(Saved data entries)
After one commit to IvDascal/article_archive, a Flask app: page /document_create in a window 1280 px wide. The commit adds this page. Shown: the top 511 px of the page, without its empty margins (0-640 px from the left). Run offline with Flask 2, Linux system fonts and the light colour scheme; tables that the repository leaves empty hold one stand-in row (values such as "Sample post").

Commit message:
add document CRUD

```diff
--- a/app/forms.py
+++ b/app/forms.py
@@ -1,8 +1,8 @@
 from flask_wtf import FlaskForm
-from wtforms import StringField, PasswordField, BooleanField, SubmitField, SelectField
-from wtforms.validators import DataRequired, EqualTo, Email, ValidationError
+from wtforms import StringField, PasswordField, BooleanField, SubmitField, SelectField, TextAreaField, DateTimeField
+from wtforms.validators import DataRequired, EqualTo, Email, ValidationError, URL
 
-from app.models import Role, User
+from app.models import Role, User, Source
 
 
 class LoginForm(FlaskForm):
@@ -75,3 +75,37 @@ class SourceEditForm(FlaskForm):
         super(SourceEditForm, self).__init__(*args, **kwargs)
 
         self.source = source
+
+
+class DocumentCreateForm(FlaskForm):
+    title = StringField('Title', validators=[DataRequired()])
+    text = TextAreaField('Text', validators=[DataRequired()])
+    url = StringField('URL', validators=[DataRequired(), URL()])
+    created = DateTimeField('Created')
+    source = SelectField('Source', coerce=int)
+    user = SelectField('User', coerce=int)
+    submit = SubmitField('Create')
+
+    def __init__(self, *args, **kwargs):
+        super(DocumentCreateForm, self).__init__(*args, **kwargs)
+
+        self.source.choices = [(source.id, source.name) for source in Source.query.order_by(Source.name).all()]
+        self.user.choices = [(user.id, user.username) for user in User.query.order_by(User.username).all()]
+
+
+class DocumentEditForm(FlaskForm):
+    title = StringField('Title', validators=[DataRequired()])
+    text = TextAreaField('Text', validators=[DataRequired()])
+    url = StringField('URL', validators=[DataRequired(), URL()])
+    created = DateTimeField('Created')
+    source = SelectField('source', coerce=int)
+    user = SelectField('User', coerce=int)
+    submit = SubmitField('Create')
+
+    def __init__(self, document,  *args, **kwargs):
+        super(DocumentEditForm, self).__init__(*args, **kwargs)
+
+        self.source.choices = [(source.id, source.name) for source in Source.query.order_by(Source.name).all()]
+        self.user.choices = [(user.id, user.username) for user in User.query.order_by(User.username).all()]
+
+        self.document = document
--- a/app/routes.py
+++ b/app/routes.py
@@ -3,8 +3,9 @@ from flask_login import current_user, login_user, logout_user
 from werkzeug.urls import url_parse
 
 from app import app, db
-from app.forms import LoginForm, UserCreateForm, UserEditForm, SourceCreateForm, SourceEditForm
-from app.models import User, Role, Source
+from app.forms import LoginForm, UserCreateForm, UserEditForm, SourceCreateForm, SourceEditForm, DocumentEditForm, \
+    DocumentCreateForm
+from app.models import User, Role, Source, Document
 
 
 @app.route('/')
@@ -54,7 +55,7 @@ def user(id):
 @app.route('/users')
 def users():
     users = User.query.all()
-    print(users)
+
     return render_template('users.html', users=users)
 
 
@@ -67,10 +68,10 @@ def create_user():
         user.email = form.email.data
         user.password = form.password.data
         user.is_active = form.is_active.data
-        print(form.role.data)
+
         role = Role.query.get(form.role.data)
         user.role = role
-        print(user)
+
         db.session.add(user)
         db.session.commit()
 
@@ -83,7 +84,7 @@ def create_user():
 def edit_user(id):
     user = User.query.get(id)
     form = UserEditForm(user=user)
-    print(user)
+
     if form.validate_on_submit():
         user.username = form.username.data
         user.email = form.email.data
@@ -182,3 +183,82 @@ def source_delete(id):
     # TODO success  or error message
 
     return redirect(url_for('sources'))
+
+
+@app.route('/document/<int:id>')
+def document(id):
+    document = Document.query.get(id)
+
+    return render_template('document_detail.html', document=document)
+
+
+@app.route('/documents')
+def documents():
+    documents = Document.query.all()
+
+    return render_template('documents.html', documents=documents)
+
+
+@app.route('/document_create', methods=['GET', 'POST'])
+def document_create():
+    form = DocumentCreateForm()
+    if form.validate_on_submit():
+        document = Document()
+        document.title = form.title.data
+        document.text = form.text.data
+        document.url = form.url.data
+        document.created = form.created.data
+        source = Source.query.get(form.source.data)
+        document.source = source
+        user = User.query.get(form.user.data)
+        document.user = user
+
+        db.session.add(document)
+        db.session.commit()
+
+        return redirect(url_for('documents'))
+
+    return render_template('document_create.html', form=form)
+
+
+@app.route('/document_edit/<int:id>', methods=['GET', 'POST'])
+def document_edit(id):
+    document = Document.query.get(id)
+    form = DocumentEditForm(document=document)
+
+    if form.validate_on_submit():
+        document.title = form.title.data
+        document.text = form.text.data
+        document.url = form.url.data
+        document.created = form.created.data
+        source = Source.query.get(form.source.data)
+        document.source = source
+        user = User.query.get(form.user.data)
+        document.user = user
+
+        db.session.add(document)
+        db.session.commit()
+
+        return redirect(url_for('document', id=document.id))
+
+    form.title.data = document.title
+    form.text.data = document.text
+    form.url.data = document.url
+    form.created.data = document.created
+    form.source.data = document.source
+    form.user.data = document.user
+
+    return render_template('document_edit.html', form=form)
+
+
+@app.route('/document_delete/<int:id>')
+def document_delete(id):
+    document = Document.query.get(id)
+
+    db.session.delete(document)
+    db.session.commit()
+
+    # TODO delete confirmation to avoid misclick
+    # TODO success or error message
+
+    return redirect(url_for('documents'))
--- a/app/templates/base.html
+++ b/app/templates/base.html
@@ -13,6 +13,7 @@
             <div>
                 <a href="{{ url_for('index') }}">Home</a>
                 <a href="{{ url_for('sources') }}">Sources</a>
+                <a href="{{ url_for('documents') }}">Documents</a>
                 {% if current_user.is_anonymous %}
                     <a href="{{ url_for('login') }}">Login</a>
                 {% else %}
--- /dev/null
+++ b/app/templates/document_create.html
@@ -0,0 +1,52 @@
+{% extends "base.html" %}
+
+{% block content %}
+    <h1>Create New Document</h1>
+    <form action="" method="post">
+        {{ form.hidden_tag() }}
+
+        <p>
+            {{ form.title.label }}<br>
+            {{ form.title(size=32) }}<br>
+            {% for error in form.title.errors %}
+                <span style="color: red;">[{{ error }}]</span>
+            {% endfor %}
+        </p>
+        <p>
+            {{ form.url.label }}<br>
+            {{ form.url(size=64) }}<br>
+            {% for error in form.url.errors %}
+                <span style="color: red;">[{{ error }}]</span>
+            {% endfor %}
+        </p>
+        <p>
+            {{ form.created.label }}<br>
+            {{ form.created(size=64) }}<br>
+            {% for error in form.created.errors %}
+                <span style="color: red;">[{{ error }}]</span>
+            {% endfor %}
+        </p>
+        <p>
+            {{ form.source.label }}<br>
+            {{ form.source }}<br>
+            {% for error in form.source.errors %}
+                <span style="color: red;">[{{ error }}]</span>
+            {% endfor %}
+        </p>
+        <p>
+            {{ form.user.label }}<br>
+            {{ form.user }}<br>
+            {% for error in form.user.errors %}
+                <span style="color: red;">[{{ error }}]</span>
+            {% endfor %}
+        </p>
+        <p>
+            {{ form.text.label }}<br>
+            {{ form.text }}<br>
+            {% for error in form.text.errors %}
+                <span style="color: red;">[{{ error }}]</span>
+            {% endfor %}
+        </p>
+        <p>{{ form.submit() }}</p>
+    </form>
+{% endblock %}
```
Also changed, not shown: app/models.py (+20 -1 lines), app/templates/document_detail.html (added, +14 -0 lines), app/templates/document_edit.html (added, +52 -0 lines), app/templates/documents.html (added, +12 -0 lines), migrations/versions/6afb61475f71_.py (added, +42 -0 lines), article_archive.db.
==
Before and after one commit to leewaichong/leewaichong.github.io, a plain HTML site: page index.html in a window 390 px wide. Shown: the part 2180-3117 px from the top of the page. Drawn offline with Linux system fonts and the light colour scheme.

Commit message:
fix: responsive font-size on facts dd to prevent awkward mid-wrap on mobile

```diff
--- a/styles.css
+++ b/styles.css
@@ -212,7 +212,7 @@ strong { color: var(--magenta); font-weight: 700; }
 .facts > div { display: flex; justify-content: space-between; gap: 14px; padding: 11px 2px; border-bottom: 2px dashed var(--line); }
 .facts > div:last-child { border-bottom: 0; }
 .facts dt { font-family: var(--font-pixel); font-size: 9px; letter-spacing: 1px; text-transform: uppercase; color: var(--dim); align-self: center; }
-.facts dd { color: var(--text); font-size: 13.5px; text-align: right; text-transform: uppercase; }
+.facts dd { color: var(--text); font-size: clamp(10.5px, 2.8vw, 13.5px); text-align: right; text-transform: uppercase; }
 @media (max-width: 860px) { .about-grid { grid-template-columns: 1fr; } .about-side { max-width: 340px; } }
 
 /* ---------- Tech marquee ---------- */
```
==
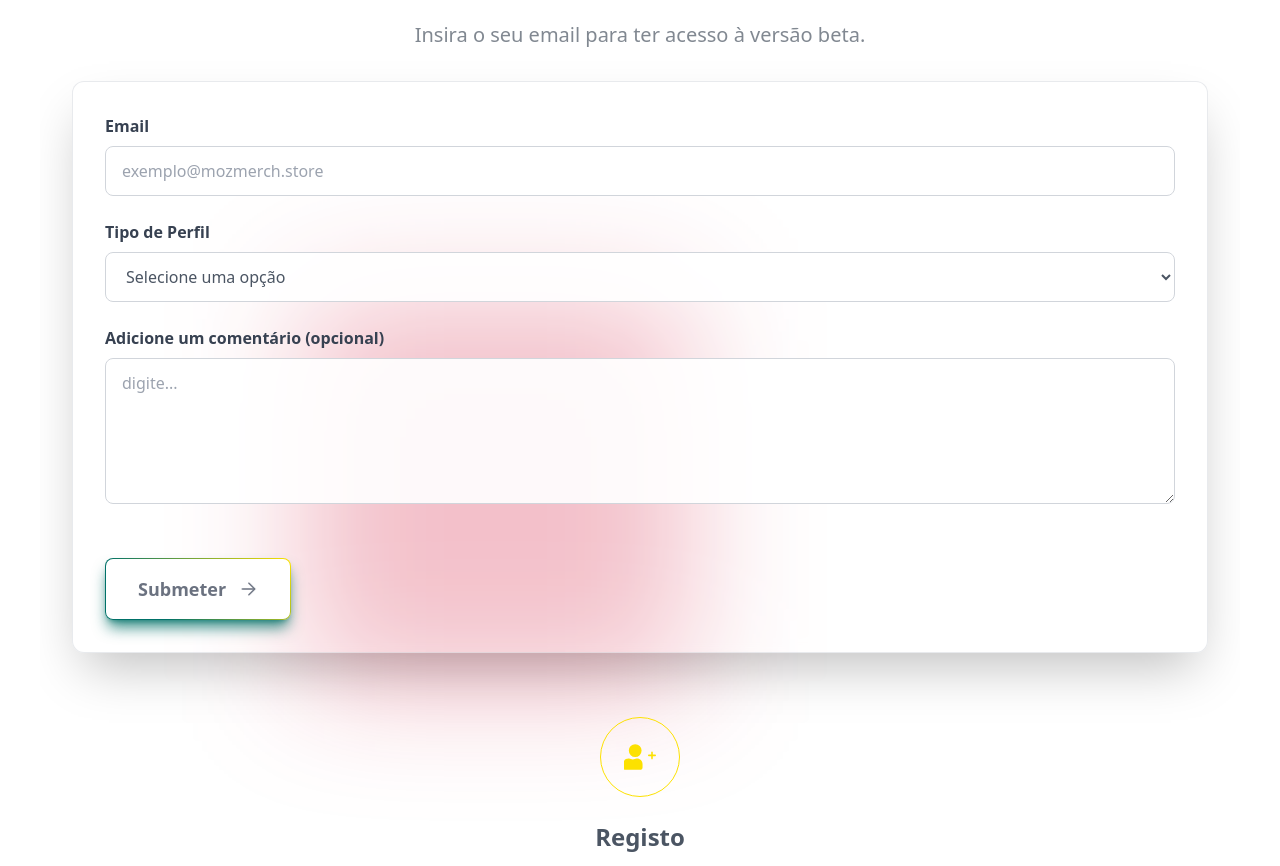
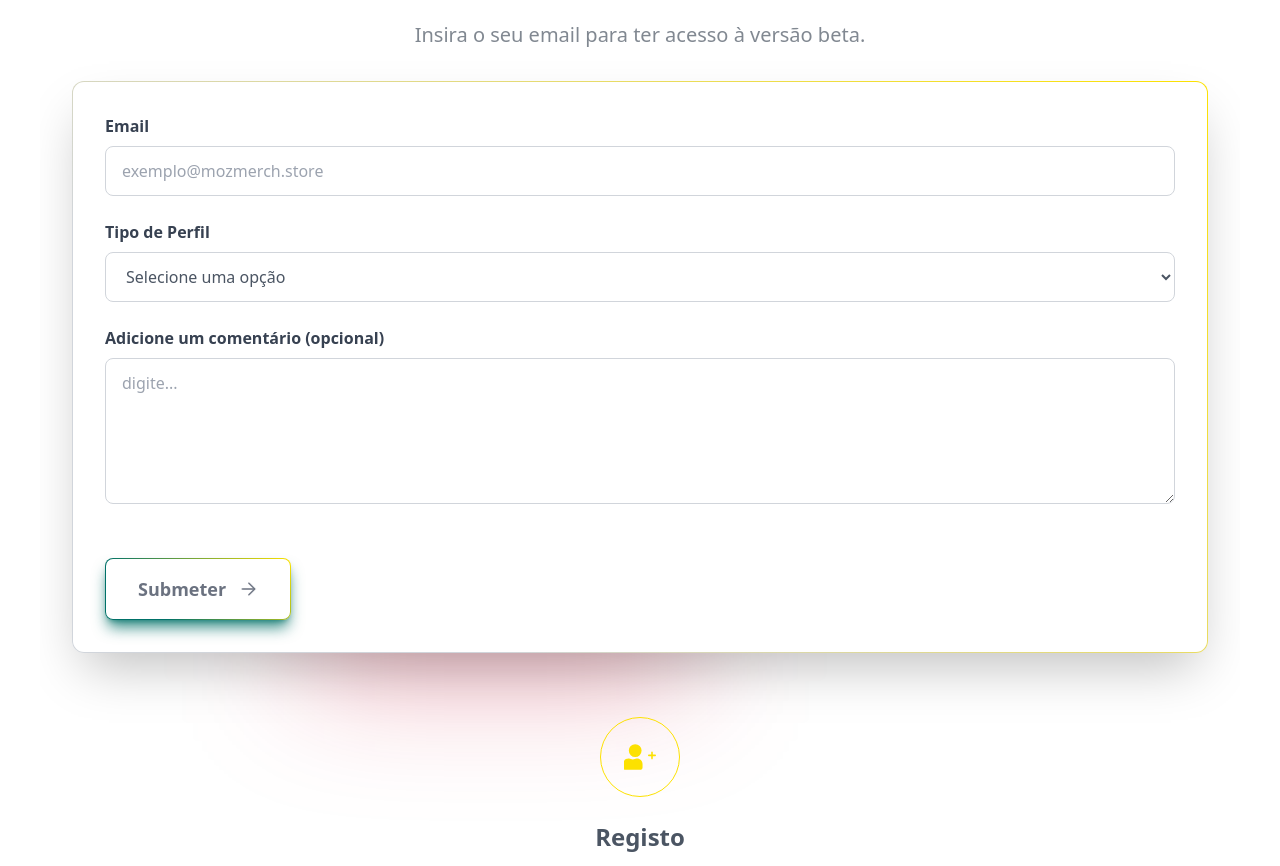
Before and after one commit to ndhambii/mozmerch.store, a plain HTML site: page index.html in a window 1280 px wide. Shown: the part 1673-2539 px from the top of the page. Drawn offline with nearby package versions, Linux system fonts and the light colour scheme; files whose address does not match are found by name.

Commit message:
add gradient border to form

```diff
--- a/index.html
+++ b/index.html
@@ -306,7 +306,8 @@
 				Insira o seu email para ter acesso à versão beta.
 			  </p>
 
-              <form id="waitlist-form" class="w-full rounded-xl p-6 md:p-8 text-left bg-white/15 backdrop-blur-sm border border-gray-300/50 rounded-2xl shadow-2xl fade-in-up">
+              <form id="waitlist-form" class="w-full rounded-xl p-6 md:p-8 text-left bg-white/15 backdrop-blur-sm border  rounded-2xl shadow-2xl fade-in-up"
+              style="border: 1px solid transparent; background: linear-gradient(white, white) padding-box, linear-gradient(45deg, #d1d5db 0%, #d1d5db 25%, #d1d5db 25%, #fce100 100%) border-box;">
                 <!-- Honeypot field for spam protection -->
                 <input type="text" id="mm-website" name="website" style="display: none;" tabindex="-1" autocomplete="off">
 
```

*Work to be completed*:
Please report only the number of lines above that include "session".

*Solution for this problem*:
8